  6. 6. N-Body Simulation •  As bodies approach each other, the force between them grows without bound, therefore softening factor e2>0 may be added" Fi ! Gmi # 1" j"N m j rij ( 2 rij + e 2 ) 3 2 •  The softening factor limits the magnitude of the force between the bodies, which is desirable for numerical integration of the system state" •  Acceleration:" F ai = i ! G " $ mi 1# j#N m j rij ( 2 rij + e 2 ) 3 2 CSIRO. Introduction to OpenCL. OpenCL Workshop at the OzViz 2010, Brisbane, December 2010.
  7. 7. N-Body Simulation: parallel concept single interaction between i and j Outer Loop (i) Particle i Particle j Inner Loop (j) •  Particles i, j interact with each other" •  OpenCL can be used to compute acceleration on all bodies in parallel " •  N/p work groups of p work items process p bodies at a time" •  Every work item loads all other body positions from off-chip memory" •  N2 loads … bandwidth bound = poor performance " •  Optimization (using tiles) to be presented in the afternoon session"
  8. 8. N-Body Simulation: body-body force calculation Fi ! Gmi # 1" j"N ai = Fi ! G" $ mi 1# j#N m j rij ( ( http://developer.download.nvidia.com/compute/opencl/sdk/website/samples.html#oclNbody http://developer.apple.com/library/mac/#samplecode/OpenCL_NBody_Simulation_Example/Introduction/Intro.html 2 rij + e 2 m j rij 2 rij + e 2 ) ) 3 3 2 2
  9. 9. N-Body Simulation: demo
  10. 10. The Khronos Group
  11. 11. http://www.khronos.org/opencl/
  12. 12. http://www.khronos.org/opencl/
  13. 13. http://www.khronos.org/opencl/ What is OpenCL? OpenCL - Open Computing Language: open, royalty-free standard for programming heterogeneous parallel computing at the intersection of GPU and multi-core CPU capabilities. CPUs Multiple cores driving performance increases Multi-processor programming, threading libraries - e.g. OpenMP GPUs Emerging Intersection Heterogeneous Computing CSIRO. Introduction to OpenCL. OpenCL Workshop at the OzViz 2010, Brisbane, December 2010. Increasingly general purpose data-parallel computing Graphics APIs and Shading Languages, Vendor Compute APIs Courtesy of

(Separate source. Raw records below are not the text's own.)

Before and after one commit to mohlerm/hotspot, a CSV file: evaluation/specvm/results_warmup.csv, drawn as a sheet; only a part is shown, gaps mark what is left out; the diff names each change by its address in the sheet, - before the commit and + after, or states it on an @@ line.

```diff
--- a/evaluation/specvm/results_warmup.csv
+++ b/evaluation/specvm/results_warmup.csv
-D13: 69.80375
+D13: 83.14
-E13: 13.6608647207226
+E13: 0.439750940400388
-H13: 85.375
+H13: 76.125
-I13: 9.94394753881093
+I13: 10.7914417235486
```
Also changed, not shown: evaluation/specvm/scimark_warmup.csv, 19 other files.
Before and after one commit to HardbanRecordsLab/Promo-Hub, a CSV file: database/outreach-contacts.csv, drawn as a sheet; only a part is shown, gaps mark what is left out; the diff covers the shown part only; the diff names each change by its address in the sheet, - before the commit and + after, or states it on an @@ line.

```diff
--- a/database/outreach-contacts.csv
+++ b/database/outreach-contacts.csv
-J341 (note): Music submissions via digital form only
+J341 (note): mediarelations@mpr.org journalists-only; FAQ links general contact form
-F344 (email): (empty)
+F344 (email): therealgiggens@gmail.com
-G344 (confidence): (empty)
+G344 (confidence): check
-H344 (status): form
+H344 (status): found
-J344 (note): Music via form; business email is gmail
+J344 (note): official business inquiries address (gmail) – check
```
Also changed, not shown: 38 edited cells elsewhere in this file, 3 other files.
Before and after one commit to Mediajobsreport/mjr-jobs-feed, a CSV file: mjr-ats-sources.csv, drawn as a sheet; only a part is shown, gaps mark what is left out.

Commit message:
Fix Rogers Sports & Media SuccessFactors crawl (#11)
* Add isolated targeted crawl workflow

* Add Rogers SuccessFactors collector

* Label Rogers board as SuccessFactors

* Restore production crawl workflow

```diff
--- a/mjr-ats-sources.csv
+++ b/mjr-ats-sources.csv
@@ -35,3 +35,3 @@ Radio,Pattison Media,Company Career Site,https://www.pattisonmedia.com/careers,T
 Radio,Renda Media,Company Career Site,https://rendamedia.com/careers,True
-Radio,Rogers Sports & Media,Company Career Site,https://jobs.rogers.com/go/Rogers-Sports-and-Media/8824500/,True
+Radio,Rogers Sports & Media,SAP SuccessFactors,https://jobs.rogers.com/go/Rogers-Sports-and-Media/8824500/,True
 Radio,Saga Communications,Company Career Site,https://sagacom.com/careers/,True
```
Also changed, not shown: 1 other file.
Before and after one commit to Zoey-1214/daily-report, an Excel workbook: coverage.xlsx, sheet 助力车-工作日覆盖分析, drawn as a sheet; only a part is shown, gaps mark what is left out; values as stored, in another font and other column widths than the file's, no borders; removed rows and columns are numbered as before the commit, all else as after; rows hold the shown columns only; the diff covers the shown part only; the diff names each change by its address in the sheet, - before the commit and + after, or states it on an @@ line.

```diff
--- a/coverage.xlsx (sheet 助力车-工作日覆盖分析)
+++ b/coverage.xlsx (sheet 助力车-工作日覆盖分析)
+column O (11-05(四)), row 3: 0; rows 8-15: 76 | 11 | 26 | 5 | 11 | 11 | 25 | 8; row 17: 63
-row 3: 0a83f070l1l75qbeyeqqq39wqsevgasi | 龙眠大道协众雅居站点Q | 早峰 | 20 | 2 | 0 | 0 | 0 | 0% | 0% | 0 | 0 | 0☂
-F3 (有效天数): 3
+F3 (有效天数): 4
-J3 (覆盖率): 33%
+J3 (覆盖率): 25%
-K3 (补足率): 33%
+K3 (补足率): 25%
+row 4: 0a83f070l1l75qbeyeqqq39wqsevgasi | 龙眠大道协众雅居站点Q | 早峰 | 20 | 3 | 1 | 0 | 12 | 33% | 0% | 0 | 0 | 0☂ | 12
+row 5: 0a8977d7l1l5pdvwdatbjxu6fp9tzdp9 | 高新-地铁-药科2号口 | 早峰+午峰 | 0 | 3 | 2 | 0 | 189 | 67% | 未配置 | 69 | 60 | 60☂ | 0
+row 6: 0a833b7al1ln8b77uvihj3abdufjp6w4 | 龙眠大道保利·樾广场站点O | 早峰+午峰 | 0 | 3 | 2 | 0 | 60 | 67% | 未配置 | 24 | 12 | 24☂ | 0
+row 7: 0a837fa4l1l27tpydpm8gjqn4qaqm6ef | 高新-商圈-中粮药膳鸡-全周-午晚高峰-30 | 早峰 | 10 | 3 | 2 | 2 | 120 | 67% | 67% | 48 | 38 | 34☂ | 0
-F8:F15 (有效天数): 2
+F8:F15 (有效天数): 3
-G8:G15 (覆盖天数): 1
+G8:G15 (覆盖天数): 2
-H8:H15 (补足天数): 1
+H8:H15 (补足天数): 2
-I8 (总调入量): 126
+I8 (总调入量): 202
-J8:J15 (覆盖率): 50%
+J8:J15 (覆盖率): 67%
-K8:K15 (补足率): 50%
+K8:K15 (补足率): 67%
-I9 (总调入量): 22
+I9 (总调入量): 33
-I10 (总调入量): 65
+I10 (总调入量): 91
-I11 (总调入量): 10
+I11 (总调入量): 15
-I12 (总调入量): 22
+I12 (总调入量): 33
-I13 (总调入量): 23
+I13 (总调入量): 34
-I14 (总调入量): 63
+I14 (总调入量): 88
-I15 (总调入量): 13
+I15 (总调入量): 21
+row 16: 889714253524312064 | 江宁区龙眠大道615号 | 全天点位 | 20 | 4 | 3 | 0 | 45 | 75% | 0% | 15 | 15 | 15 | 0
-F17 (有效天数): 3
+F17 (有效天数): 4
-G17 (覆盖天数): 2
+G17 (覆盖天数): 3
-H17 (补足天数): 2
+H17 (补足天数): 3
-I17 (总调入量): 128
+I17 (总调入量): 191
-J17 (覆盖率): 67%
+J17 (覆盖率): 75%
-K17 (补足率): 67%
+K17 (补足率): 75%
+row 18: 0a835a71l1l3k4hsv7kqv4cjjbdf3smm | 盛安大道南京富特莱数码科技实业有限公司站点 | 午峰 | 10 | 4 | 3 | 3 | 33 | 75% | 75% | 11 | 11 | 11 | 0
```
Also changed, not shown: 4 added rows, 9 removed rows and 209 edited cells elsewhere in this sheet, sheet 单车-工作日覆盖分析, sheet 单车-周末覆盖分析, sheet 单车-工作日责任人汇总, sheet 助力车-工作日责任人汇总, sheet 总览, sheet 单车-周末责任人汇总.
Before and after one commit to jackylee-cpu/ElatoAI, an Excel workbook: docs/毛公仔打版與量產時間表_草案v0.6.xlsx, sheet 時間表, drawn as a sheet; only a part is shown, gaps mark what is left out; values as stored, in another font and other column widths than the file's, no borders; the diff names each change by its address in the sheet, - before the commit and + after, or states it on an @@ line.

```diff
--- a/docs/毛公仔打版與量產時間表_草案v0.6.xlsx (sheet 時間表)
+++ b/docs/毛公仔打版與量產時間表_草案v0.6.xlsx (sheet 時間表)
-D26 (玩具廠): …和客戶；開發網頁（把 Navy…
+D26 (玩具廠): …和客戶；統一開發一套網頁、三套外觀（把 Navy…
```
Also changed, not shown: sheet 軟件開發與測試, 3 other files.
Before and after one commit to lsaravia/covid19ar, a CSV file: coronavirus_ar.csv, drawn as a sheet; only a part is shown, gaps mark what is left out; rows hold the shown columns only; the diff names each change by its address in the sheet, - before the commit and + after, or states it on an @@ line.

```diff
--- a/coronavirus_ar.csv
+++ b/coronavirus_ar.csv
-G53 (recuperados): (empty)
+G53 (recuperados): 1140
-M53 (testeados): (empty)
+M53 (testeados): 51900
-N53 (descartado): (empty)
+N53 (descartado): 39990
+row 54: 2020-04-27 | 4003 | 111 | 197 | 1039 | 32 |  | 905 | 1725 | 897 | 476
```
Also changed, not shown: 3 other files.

  14. 14. What is OpenCL? Roadmap convergence OpenGL 4.0 and OpenGL ES 2.0 are both streamlined, programmable pipelines. GL and ES working groups are working on convergence. WebGL is a positive pressure for portable 3D content for all platforms. Desktop Visual Computing OpenGL and OpenCL have direct interoperability. OpenCL objects can be Created from OpenGL Textures, Buffer Objects and Renderbuffers. Parallel computing and visualisation OpenCL – the center of a visual computing ecosystem with parallel computations, 3D, video, audio, and image processing on desktop, embedded and mobile systems! Desktop 3D Ecosystem Cross-platform desktop 3D 3D for Web Heterogeneous Parallel Programing Embedded 3D Surface and synch abstraction Streaming Media and Image Processing Mobile Visual Computing Compute, graphics and AV APIs interoperate through EGL. CSIRO. Introduction to OpenCL. OpenCL Workshop at the OzViz 2010, Brisbane, December 2010. Hundreds of men years invested by industry experts in coordinated ecosystem! Streamlined APIs for mobile and embedded graphics, media and compute acceleration Based on http://www.khronos.org/opencl/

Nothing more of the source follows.